On Feb. 27, The Society of Distinguished Black Women held an open discussion on many issues within the Black community, featuring a panel from the Political Science Association.
The program was called “Remembering the Past, Thinking of the Future.” The discussion panel included political science majors Brooke Battiste, Timothy Hernandez, Kishera Reddick, Dewayne Hebert.
The members of the audience were each given a list of topics for discussion, and asked to bring forth the topics most significant to them. The panel would then elaborate on details and facts pertaining to the topic along with their personal beliefs on the matter.
After each topic was discussed, the audience was urged to come forth with questions or comments.
The atmosphere started out very quiet and still but soon gave way to a spirited discussion. The first topic brought forward for discussion was the incarceration rates of Black males. The panel introduced statistics on African-American imprisonment, and why it’s so significant in the community.
“There are more African-Americans in jail now than there were enslaved in 1850,” said panel member Hernandez.
The panel provided information on the life of inmates after release from prison. In some states, a person who has previously spent time in prison can be denied certain benefits, like food stamps.
A member from the audience contributed his opinion on the topic. “The system is not created to keep you down, but it is there if you choose to walk into that system,” said senior management major Stavinola Bradley.
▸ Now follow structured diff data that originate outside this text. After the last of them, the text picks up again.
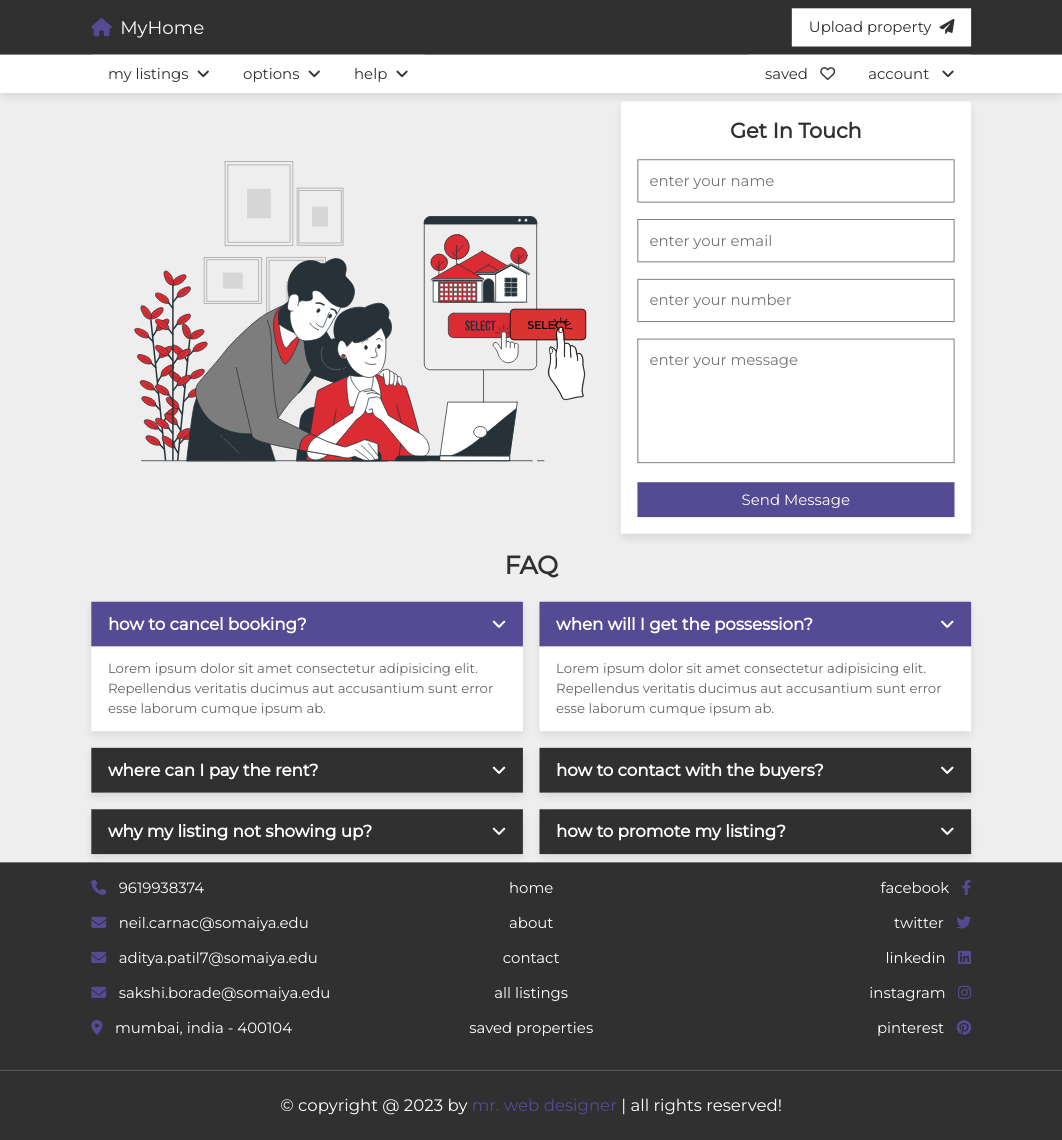
Repository: neilcarnac/wpl-project-realestatewebsite
Page: http://localhost/project/contact.php
An editor plug-in stored every save of this project. The page is shown before and after the next save, followed by the edit.
The browser window is 1280 px wide. The pictures show the whole page, at 83% of full size.
The page is run by PHP 8.4 with error messages shown; the project is at /var/www/html/.

Above is the page before, as saved 2023-04-29 17:08:16.

After the next save:
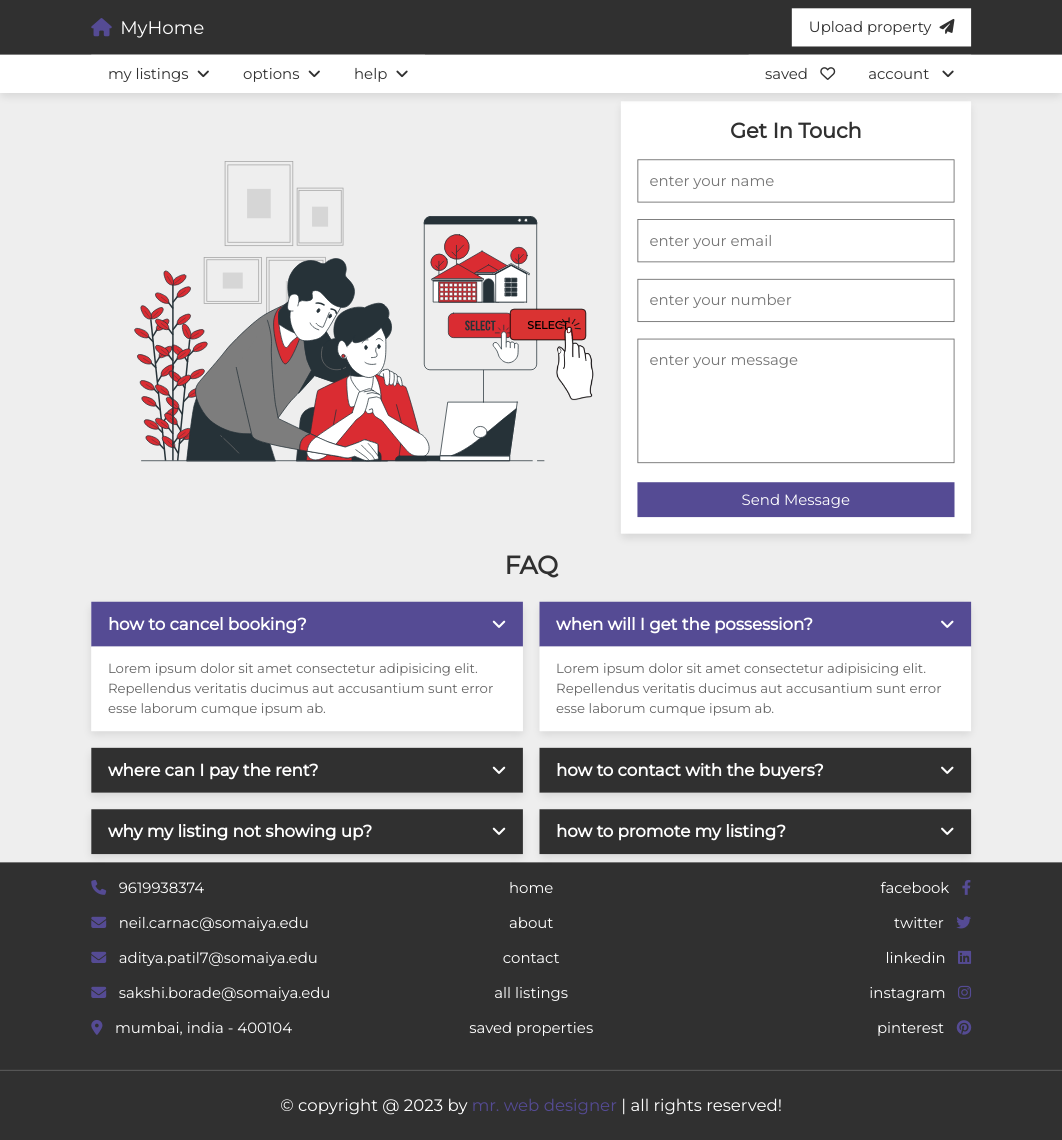
Saved 6 s later.
--- a/project/contact.php
+++ b/project/contact.php
@@ -91,7 +91,7 @@ if(isset($_POST['send'])){
          height:100px ;
          width:45px ;
          margin-top: 270px;
-         margin-left: 660px;
+         margin-left: 670px;
          z-index: 2;
       }
 	</style>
The members of the panel stressed the importance of motivating the youth of this generation. Education is essential in order to cause a decline in incarceration rates.
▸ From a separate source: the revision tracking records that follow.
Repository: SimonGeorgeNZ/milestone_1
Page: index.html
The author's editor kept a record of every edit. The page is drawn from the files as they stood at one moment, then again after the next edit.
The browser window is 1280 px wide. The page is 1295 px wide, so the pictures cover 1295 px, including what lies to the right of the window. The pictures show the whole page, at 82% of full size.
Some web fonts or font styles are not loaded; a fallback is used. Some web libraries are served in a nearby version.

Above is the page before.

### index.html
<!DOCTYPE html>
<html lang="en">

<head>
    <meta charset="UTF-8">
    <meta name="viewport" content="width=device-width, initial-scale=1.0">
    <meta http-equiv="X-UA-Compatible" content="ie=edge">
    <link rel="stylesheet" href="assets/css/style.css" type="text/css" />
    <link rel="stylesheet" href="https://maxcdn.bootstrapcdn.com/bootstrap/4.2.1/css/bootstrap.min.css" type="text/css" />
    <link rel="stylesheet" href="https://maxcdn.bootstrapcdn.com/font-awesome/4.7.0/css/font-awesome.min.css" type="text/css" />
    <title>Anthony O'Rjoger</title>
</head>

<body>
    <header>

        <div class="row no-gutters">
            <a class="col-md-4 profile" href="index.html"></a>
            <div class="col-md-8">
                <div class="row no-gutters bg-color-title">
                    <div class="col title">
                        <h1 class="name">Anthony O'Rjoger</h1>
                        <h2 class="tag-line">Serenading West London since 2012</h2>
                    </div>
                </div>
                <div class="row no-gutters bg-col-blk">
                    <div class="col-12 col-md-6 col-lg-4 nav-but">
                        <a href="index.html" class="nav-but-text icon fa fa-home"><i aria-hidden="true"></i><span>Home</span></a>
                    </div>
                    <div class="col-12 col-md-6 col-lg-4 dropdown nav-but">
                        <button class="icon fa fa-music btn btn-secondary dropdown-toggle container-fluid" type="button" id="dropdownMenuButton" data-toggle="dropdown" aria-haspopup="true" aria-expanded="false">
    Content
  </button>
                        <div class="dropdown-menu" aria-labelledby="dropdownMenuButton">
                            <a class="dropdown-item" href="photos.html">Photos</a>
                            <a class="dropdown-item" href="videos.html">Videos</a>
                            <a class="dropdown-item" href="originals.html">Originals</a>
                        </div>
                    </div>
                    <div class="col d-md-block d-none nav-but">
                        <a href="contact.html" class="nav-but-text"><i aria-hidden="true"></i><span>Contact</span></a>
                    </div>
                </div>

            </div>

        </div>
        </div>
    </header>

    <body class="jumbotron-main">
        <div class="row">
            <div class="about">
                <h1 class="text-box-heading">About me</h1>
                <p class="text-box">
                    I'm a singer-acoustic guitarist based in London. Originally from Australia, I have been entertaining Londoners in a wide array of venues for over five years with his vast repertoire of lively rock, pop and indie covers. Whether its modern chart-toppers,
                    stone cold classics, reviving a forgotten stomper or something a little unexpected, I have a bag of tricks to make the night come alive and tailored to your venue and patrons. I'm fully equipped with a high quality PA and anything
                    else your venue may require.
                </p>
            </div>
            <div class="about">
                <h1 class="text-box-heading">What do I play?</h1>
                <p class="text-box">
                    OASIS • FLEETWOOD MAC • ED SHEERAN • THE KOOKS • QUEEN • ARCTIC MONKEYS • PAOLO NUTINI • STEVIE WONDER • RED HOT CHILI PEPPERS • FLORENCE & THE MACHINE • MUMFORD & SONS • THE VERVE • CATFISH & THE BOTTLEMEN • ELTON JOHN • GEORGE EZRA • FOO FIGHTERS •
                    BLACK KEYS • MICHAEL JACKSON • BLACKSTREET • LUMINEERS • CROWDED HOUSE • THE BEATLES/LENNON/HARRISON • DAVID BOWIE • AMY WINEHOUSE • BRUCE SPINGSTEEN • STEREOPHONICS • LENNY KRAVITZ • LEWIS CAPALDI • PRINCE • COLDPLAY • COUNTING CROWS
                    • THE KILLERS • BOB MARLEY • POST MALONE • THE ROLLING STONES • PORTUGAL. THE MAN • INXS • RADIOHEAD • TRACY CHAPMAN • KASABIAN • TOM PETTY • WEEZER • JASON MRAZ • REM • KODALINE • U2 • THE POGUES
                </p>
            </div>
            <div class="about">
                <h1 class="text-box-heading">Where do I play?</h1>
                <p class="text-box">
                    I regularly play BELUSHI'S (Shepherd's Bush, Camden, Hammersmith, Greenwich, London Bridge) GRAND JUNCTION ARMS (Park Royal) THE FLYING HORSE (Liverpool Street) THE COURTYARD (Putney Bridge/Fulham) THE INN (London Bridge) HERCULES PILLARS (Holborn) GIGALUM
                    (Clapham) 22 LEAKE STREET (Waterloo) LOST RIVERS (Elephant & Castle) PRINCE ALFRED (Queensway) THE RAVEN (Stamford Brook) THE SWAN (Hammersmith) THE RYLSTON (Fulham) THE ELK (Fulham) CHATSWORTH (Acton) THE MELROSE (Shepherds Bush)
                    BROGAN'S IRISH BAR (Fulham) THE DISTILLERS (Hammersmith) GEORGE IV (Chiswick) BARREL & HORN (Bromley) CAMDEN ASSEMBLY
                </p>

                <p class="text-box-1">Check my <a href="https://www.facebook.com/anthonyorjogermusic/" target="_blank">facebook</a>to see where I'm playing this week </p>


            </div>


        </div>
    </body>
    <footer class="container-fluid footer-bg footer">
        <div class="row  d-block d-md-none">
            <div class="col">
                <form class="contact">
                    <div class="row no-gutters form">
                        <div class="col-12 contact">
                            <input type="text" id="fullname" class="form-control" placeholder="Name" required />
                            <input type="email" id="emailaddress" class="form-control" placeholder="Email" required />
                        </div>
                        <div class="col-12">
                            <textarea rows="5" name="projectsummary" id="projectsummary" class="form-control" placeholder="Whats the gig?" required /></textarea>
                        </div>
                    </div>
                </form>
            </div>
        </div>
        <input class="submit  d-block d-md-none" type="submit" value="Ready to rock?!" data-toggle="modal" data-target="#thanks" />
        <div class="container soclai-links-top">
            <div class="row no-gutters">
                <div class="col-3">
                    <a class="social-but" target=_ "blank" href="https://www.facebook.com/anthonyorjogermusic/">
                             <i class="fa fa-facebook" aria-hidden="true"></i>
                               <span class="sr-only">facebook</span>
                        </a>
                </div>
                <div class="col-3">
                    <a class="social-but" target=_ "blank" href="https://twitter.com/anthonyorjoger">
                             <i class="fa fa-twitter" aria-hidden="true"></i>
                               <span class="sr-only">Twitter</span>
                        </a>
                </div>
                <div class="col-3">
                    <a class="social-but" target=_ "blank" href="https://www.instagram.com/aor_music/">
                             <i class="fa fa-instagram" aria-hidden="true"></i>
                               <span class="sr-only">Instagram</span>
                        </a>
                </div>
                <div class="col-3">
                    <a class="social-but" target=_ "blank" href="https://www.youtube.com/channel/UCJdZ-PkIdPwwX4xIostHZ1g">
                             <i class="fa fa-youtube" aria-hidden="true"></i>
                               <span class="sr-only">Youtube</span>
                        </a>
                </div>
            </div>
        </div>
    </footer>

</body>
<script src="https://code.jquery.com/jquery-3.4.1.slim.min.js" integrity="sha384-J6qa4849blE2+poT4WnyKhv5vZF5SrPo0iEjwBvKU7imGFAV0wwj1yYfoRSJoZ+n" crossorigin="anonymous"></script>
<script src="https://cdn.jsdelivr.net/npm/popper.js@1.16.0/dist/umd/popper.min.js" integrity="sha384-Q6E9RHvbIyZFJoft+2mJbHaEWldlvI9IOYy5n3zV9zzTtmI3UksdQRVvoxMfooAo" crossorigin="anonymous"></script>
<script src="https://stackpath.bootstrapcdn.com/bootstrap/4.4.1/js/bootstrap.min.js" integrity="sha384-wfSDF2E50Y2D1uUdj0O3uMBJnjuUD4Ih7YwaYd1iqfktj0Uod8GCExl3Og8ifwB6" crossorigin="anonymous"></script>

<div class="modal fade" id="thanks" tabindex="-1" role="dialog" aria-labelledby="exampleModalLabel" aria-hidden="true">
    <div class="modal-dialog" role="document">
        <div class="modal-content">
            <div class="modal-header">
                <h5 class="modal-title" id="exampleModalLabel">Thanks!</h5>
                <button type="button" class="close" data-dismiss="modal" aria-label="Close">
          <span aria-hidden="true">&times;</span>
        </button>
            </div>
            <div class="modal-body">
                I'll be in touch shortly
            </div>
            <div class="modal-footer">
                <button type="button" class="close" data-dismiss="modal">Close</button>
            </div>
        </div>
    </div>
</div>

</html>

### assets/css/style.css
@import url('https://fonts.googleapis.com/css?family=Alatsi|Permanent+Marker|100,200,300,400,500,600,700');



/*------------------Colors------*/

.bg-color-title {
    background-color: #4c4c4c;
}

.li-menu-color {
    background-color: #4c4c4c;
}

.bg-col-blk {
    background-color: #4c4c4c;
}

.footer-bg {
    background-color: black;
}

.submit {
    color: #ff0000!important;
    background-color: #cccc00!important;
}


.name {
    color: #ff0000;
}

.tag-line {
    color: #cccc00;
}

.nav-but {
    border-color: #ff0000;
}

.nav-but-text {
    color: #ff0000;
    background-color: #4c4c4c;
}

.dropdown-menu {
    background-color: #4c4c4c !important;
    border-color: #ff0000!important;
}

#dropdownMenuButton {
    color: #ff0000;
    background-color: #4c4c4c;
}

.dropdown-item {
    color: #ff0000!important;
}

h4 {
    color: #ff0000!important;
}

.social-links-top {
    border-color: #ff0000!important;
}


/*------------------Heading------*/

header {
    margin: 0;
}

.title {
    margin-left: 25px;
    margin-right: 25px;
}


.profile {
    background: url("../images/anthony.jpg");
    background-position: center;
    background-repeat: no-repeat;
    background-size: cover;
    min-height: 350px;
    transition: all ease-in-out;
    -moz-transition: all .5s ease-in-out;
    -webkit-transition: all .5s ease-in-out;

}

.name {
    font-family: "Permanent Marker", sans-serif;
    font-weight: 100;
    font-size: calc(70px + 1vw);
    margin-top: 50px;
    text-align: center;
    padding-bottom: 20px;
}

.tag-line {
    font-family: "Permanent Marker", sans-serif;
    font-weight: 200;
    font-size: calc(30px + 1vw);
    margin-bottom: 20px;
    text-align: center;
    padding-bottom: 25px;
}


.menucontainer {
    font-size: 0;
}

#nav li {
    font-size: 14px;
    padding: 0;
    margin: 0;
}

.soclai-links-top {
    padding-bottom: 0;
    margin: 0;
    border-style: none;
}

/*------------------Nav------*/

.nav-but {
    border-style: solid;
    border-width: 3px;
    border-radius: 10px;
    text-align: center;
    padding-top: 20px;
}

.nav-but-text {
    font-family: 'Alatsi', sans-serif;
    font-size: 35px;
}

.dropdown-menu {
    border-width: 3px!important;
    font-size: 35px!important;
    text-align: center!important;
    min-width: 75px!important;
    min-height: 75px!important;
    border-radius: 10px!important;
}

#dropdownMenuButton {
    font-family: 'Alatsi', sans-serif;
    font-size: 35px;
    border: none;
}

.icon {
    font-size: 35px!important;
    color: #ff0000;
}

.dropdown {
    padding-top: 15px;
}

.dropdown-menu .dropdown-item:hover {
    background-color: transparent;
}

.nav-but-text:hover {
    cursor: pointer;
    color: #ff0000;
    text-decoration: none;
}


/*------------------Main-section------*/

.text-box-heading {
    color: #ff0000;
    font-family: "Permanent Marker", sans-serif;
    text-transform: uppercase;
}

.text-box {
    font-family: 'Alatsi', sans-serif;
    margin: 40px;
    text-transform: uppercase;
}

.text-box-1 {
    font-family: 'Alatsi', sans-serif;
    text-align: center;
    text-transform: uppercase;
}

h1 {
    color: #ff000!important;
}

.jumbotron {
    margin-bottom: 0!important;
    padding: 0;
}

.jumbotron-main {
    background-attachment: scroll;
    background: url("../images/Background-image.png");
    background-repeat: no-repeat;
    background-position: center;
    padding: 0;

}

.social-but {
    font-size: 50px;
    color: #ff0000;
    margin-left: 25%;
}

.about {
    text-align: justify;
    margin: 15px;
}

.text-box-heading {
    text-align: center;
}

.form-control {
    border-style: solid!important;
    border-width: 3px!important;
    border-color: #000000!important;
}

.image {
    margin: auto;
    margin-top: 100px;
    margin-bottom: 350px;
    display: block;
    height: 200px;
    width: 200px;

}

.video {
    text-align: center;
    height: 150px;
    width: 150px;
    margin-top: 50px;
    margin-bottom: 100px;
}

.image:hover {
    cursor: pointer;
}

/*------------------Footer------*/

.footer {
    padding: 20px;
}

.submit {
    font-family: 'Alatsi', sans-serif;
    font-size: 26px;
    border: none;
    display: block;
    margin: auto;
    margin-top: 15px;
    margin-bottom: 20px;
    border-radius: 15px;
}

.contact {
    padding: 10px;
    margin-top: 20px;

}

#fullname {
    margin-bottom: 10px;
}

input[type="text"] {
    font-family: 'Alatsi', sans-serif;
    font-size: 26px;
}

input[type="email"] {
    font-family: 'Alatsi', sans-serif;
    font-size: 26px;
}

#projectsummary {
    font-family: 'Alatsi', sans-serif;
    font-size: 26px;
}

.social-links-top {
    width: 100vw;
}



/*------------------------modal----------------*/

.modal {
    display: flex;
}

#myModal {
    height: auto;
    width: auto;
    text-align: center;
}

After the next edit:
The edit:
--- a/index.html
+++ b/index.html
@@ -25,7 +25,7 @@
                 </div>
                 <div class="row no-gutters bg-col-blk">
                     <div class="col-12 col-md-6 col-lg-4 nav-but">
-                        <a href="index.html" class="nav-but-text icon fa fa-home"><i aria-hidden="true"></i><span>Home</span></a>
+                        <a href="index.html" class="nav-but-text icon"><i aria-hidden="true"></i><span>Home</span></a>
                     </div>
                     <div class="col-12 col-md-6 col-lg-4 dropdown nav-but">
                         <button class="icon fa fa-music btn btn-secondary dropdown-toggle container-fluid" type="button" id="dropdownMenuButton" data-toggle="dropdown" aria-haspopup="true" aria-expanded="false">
The next topic introduced to the panel was the deterioration of the Black family. In today’s society it is common to see single African-American women raise their children. The panel related this issue to the days of slavery where families were often split up and sold to different owners.
The next topic addressed was the mentality of the modern African-American woman as “someone who didn’t need a man to help them,” which is almost becoming a hinderance to the community. While a two-parent home isn’t completely necessary for the growth of a healthy child, the deterioration of the family unit causes more struggle in the Black community.
At the conclusion of the panel, audience members enthusiastically gave their final comments to the discussion, leaving all attendants with ideas to ponder. The panel and the mediators urged students to spread awareness to their colleagues so the discussion could continue campuswide.